─── Material shown

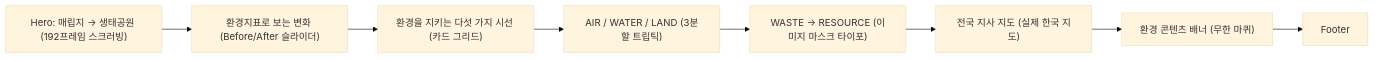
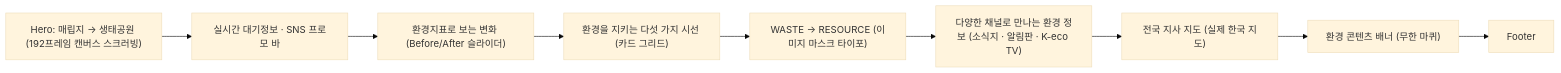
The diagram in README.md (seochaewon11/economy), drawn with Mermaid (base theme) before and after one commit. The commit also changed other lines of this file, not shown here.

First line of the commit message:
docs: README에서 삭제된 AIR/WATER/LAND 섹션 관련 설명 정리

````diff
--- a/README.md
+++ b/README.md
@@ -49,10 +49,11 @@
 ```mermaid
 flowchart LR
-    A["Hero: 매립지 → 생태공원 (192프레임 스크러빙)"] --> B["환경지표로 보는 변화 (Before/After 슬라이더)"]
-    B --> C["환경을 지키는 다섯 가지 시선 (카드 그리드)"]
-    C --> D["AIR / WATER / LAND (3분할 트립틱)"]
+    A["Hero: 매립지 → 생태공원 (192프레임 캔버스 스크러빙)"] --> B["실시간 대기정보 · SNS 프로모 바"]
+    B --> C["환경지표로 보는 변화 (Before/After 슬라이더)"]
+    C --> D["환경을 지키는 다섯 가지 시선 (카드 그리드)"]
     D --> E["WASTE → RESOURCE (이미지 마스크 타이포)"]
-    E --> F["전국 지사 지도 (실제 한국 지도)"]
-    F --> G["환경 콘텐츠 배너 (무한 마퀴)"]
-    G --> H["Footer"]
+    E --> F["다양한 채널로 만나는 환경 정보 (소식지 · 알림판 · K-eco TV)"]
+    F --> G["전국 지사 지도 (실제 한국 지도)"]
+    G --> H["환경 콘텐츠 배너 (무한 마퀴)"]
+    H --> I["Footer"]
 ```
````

──────

## To do
Within the listing above, count each line that holds the word "스크러빙"; the answer is that number alone.

## Exercise output
2